Today we're taking an in-depth look into using hashtags on Instagram to help grow your social media presence and get more website traffic.
There are ten types of popular Instagram hashtags people and businesses use when posting. They are:
We'll take a look at each hashtag type in turn.
Branded Hashtags - a hashtag you create yourself to promote your own brand; #websitebuilder #bestwebsitebuilder
Niche Hashtags - here you show followers how you fit into your industry; #mumblogger #foodblogger
Product or Service Hashtags - hashtags which explain your products or services using basic keywords; #babyblanket #tutus
Special Event or Seasonal Hashtags - hashtags which refer to the seasons or holidays: #waitangiday #christmas
Emoji Hashtags - hashtags which use emojis within words or phrases, or on their own; #????
Daily Hashtags - hashtags which use days of the week; #mondayblues #techtuesday
Industry Instagram Community Hashtags - hashtags of communities on Instagram to help you find or join them: #mumsofinstagram #craftersofinstagram
Acronym Hashtags - acronyms for common phrases; #YOLO you only live one #TGIFLocation Hashtags - hashtags to refer to the location of your photo; #auckland #NZ
Relevant Phrase Hashtags - hashtags to help connect to existing communities, a combination of product, niche and community hashtags; #amwriting
Is there such a thing as having too many hashtags on Instagram? Yes! Anything up to 30 hashtags can be used per Instagram post. If you add more, then your caption or comment will not be posted. But there is a fine balance to be had when choosing how many to use for your business. Some businesses find that less is best, and this is backed up by between one to three hashtags are most commonly used by businesses. 11 is a number that most social media pros agree is beneficial. However you are best to do some testing and find out what number of hashtags works best for your business.
As mentioned earlier, people search Instagram for hashtags that bring up posts they want to follow or learn more about. So it makes sense to include the relevant ones with your content. You can get a good idea of the types of hashtags you could use by:
It is best to stick with industry relevant hashtags rather than common ones. Something like #followme may get you some new followers, but they're not going to be the sort of followers that will end up being your customer.
There are three main areas you could choose to add your hashtags. The first is in the main post itself, just under the text. The second is also in the main post, but far down below so that they cannot be seen when scrolling. The third is in the comments of the post itself. Most research up to today has shown that there is not a huge difference in results based upon hashtag placement. However, anecdotally we have heard that some businesses only get results when they use a specific location.
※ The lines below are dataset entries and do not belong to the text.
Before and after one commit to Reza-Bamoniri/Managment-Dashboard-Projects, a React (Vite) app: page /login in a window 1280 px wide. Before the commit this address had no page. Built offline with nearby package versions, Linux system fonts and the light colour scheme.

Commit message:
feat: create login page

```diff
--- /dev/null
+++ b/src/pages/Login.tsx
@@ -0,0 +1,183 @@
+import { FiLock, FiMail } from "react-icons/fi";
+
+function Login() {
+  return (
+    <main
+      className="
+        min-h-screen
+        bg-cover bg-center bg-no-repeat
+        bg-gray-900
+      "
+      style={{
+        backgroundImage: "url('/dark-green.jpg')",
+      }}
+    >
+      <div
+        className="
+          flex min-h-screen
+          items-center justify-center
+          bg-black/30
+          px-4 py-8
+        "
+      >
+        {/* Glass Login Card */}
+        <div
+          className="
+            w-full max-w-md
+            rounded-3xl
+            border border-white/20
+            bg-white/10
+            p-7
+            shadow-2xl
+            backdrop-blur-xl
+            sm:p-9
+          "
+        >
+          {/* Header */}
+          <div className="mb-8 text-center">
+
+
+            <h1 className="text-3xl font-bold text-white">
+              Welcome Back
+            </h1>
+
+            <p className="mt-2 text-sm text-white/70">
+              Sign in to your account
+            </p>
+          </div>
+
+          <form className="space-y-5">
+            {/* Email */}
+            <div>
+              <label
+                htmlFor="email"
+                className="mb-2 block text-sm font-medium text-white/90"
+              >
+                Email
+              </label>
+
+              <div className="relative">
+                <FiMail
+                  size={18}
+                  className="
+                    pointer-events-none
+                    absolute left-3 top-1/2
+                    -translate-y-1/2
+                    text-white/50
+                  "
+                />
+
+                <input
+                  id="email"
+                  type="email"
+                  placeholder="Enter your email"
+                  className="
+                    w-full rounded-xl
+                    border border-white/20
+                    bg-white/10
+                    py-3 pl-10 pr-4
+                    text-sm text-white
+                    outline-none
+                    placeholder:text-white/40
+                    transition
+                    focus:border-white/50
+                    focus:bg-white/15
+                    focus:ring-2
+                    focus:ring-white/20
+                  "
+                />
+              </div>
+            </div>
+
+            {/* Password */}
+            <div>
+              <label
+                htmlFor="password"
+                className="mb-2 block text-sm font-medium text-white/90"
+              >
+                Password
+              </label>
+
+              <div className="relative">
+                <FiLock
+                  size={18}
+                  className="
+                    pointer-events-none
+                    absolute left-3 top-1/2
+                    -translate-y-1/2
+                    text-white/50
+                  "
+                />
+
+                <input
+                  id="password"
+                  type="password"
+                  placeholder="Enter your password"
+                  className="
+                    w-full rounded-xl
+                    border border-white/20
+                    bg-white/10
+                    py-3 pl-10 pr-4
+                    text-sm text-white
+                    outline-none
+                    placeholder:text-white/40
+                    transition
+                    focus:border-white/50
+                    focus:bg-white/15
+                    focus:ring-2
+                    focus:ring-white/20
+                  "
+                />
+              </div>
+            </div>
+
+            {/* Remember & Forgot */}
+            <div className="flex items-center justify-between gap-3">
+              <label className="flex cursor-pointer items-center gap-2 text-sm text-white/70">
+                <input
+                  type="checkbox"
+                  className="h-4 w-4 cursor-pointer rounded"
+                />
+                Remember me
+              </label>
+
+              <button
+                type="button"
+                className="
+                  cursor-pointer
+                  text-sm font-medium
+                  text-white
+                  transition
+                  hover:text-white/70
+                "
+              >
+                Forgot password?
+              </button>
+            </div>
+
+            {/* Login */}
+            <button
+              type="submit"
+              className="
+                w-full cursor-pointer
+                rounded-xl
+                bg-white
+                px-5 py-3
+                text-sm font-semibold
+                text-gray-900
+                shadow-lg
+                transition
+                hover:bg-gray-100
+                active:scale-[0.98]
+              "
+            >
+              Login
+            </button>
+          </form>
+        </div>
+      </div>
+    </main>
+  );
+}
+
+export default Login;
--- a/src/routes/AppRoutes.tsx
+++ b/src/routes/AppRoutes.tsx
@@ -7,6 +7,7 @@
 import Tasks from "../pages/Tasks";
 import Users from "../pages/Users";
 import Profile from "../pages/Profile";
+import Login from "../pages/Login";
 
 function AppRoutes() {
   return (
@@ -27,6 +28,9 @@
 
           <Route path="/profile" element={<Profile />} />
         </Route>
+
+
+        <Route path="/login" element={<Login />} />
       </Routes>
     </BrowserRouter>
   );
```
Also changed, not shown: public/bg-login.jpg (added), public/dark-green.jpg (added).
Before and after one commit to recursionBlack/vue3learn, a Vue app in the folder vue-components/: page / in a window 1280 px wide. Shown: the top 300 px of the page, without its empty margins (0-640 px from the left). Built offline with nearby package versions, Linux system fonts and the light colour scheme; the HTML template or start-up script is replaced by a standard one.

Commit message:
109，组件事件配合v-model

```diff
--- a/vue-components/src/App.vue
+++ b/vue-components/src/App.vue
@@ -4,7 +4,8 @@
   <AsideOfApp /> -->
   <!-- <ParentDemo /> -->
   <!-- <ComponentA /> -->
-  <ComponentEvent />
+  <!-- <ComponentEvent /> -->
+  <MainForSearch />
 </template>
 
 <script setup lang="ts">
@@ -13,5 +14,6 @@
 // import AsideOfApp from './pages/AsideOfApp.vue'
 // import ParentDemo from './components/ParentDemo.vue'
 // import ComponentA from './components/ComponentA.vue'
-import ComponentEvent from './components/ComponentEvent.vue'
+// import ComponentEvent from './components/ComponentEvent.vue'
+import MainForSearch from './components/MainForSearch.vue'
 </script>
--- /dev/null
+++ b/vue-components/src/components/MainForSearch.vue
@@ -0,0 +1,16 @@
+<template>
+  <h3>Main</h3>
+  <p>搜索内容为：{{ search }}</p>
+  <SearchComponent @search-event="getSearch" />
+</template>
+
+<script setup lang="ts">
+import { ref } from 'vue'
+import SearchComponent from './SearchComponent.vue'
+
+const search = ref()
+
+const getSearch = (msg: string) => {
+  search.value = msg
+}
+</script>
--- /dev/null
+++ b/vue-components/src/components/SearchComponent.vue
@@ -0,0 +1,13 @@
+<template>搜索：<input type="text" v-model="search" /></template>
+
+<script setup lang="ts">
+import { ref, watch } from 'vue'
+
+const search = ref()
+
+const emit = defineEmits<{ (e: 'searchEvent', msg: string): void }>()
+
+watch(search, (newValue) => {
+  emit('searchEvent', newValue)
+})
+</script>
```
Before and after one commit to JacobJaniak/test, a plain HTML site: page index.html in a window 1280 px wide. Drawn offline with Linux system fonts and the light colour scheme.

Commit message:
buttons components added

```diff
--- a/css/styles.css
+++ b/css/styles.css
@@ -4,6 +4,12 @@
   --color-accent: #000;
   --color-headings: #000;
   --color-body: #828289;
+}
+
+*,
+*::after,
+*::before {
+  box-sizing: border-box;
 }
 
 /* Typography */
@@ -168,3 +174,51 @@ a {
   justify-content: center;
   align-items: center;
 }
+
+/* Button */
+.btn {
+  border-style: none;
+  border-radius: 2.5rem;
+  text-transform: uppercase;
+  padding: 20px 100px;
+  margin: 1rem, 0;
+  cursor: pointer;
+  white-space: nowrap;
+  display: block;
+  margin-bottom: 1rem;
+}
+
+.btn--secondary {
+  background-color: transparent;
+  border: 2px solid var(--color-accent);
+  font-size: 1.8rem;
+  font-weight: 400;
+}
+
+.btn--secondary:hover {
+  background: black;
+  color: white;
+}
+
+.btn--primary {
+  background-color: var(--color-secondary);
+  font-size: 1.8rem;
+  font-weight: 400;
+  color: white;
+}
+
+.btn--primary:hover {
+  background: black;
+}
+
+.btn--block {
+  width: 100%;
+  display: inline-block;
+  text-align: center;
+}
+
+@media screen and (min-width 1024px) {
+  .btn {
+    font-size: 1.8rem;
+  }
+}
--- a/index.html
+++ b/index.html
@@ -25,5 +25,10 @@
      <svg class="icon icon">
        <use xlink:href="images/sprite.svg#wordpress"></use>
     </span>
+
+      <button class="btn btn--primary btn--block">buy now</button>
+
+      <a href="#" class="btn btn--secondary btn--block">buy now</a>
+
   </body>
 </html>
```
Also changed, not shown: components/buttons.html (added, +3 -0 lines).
So we're suggesting that where you put your hashtags should come down to personal choice (such as where you best like them) and by your own testing and observations as to the results you get when using in each location.
We asked members of our free NZ only networking group Business Networking NZ to share examples of their hashtag uses on their Instagram accounts. Here are some of their example Instagram posts and links to their accounts so you can see more of their hashtag usage in action.
For further help with using Instagram, we suggest taking a read of our articles:
Posted: Tuesday 28 July 2020